Laser satellite shatters space-to-Earth data transmission speed record
A small satellite developed by MIT engineers has set a new record for data transmission between a satellite and Earth. The TeraByte InfraRed Delivery (TBIRD) system used a laser to beam huge amounts of data at up to 100 gigabits per second (Gbps).
This data transmission speed is far greater than most connections you’ll get between the sky and the ground. SpaceX’s Starlink satellite internet offers up to 500 Mbps to Premium customers, and even the International Space Station’s data transmission tops out around 600 Mbps. That makes TBIRD up to 200 times faster.
The key difference is that most satellites communicate with ground stations via radio waves. TBIRD, on the other hand, uses laser light, which can carry up to 1,000 times more data in each transmission. Lasers come with their own hurdles though – the beams are much narrower, requiring more precise alignment between transmitter and receiver. And the light can be distorted by the atmosphere, leading to data loss. So TBIRD was designed to overcome these issues.
The satellite contains three main off-the-shelf components – a high-speed optical modem, an optical signal amplifier and a storage drive – all packed into a container the size of a shoebox. To tackle the data loss problem, the team developed a new version of what’s called an Automatic Repeat request (ARQ) protocol. This allows a ground station receiver to alert the sender to specific packets of data (frames) that it missed, so the satellite can just re-send those.
“If the signal drops out, data can be re-transmitted, but if done inefficiently – meaning you spend all your time sending repeat data instead of new data – you can lose a lot of throughput," said Curt Schieler, TBIRD system engineer. “With our ARQ protocol, the receiver tells the [satellite] which frames it received correctly, so the [satellite] knows which ones to re-transmit.”
As for alignment, TBIRD doesn’t bother with a gimbal to point the laser beam. Instead, it uses a custom error-signaling system that adjusts the entire satellite itself to point precisely towards the receiver. This, the team says, allows the optical components to be miniaturized.
Having achieved the TBIRD’s original mission of transmitting huge amounts of data quickly via lasers, the team now plans to attempt to double that.

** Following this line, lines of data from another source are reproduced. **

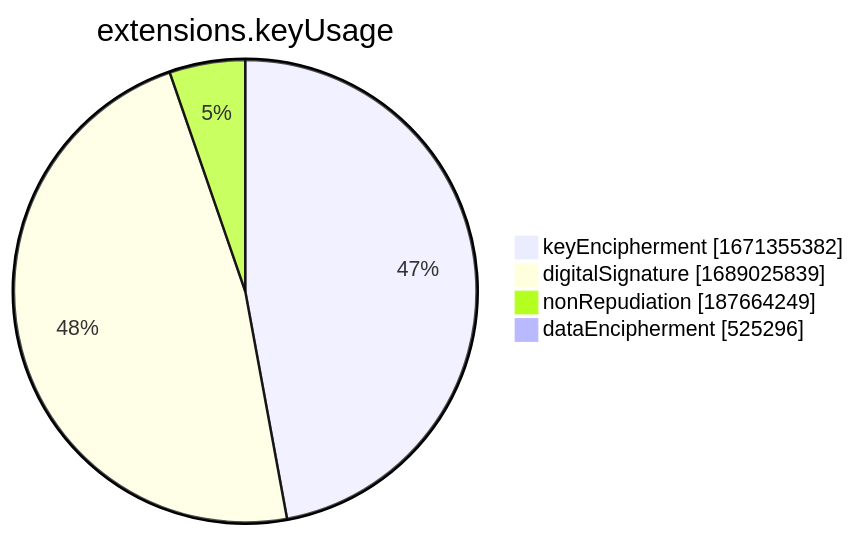
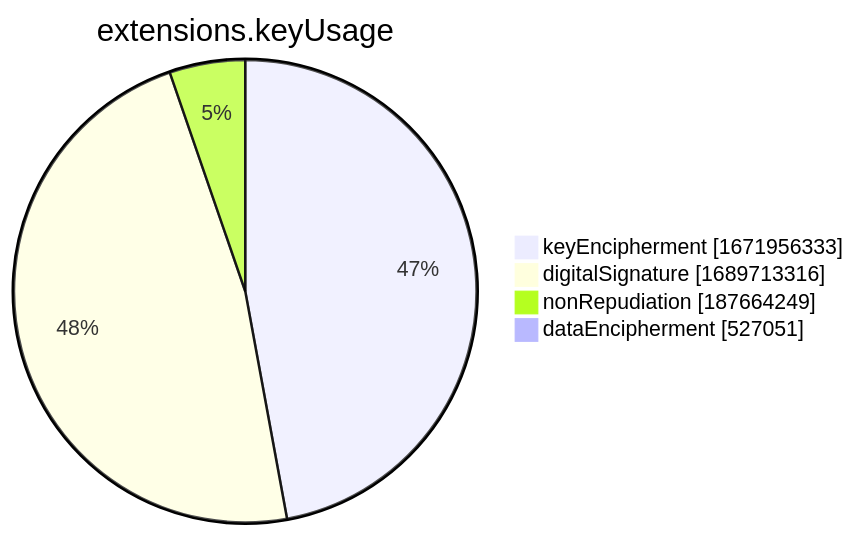
Before and after one commit to christiankrug/ctmonitor_visualization: the seventh of 15 diagrams in xenon2022/README.md, drawn with Mermaid. The commit also changed other lines of this file, not shown here.

````diff
--- a/xenon2022/README.md
+++ b/xenon2022/README.md
@@ -2857,8 +2857,8 @@
 ```mermaid
 pie showData
 title extensions.keyUsage
-"keyEncipherment" :1671355382
-"digitalSignature" :1689025839
+"keyEncipherment" :1671956333
+"digitalSignature" :1689713316
 "nonRepudiation" :187664249
-"dataEncipherment" :525296
+"dataEncipherment" :527051
 ```
````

“Next, we plan to exercise additional features of the TBIRD system, including increasing rates to 200 gigabits per second, enabling the downlink of more than 2 terabytes of data – equivalent to 1,000 high-definition movies – in a single five-minute pass over a ground station,” said Jade Wang, TBIRD program manager.